- **Code change snippets**:
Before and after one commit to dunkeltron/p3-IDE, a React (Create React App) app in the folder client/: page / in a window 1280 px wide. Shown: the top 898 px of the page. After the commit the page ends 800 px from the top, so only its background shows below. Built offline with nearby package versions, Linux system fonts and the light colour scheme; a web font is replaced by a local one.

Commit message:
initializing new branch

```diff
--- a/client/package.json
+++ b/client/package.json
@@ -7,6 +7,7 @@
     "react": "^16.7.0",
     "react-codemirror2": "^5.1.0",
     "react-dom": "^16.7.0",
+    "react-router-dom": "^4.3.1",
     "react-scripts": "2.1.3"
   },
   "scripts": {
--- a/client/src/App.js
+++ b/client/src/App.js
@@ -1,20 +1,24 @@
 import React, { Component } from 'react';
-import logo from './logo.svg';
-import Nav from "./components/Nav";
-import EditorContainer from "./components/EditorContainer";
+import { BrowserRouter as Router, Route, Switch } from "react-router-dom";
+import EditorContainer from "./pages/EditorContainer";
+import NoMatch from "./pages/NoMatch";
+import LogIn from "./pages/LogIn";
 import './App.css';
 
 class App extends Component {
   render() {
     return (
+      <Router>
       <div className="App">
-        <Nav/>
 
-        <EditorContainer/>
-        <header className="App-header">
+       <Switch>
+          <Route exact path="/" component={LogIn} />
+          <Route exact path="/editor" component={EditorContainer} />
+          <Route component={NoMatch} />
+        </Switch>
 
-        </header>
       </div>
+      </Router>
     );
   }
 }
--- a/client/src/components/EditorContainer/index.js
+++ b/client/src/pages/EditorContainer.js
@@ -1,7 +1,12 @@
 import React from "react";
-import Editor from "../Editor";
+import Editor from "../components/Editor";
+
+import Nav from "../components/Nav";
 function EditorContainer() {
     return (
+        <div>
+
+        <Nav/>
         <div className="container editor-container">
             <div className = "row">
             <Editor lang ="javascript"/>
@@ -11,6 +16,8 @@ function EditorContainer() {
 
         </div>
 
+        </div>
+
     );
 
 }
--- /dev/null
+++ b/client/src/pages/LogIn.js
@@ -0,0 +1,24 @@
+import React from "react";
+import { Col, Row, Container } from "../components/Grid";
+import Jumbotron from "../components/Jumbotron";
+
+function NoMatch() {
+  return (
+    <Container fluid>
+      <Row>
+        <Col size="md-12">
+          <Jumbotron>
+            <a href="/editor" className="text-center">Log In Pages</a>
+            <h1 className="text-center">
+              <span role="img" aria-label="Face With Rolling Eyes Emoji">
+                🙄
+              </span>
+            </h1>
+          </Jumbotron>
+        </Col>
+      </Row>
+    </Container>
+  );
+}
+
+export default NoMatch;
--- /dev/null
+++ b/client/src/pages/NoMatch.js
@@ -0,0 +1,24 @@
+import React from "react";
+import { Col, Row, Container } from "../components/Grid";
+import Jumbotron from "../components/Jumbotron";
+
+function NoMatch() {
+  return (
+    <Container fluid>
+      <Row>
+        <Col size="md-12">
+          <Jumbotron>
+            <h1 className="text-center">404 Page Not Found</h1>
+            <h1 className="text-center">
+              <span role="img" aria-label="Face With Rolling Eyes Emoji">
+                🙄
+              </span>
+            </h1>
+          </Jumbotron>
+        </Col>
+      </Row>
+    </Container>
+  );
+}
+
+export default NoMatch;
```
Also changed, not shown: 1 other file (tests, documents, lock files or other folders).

- **WORK TASK**: All the entries must be retyped exactly.

- **EXERCISE RESULT**:
Before and after one commit to dunkeltron/p3-IDE, a React (Create React App) app in the folder client/: page / in a window 1280 px wide. Shown: the top 898 px of the page. After the commit the page ends 800 px from the top, so only its background shows below. Built offline with nearby package versions, Linux system fonts and the light colour scheme; a web font is replaced by a local one.

Commit message:
initializing new branch

```diff
--- a/client/package.json
+++ b/client/package.json
@@ -7,6 +7,7 @@
     "react": "^16.7.0",
     "react-codemirror2": "^5.1.0",
     "react-dom": "^16.7.0",
+    "react-router-dom": "^4.3.1",
     "react-scripts": "2.1.3"
   },
   "scripts": {
--- a/client/src/App.js
+++ b/client/src/App.js
@@ -1,20 +1,24 @@
 import React, { Component } from 'react';
-import logo from './logo.svg';
-import Nav from "./components/Nav";
-import EditorContainer from "./components/EditorContainer";
+import { BrowserRouter as Router, Route, Switch } from "react-router-dom";
+import EditorContainer from "./pages/EditorContainer";
+import NoMatch from "./pages/NoMatch";
+import LogIn from "./pages/LogIn";
 import './App.css';
 
 class App extends Component {
   render() {
     return (
+      <Router>
       <div className="App">
-        <Nav/>
 
-        <EditorContainer/>
-        <header className="App-header">
+       <Switch>
+          <Route exact path="/" component={LogIn} />
+          <Route exact path="/editor" component={EditorContainer} />
+          <Route component={NoMatch} />
+        </Switch>
 
-        </header>
       </div>
+      </Router>
     );
   }
 }
--- a/client/src/components/EditorContainer/index.js
+++ b/client/src/pages/EditorContainer.js
@@ -1,7 +1,12 @@
 import React from "react";
-import Editor from "../Editor";
+import Editor from "../components/Editor";
+
+import Nav from "../components/Nav";
 function EditorContainer() {
     return (
+        <div>
+
+        <Nav/>
         <div className="container editor-container">
             <div className = "row">
             <Editor lang ="javascript"/>
@@ -11,6 +16,8 @@ function EditorContainer() {
 
         </div>
 
+        </div>
+
     );
 
 }
--- /dev/null
+++ b/client/src/pages/LogIn.js
@@ -0,0 +1,24 @@
+import React from "react";
+import { Col, Row, Container } from "../components/Grid";
+import Jumbotron from "../components/Jumbotron";
+
+function NoMatch() {
+  return (
+    <Container fluid>
+      <Row>
+        <Col size="md-12">
+          <Jumbotron>
+            <a href="/editor" className="text-center">Log In Pages</a>
+            <h1 className="text-center">
+              <span role="img" aria-label="Face With Rolling Eyes Emoji">
+                🙄
+              </span>
+            </h1>
+          </Jumbotron>
+        </Col>
+      </Row>
+    </Container>
+  );
+}
+
+export default NoMatch;
--- /dev/null
+++ b/client/src/pages/NoMatch.js
@@ -0,0 +1,24 @@
+import React from "react";
+import { Col, Row, Container } from "../components/Grid";
+import Jumbotron from "../components/Jumbotron";
+
+function NoMatch() {
+  return (
+    <Container fluid>
+      <Row>
+        <Col size="md-12">
+          <Jumbotron>
+            <h1 className="text-center">404 Page Not Found</h1>
+            <h1 className="text-center">
+              <span role="img" aria-label="Face With Rolling Eyes Emoji">
+                🙄
+              </span>
+            </h1>
+          </Jumbotron>
+        </Col>
+      </Row>
+    </Container>
+  );
+}
+
+export default NoMatch;
```
Also changed, not shown: 1 other file (tests, documents, lock files or other folders).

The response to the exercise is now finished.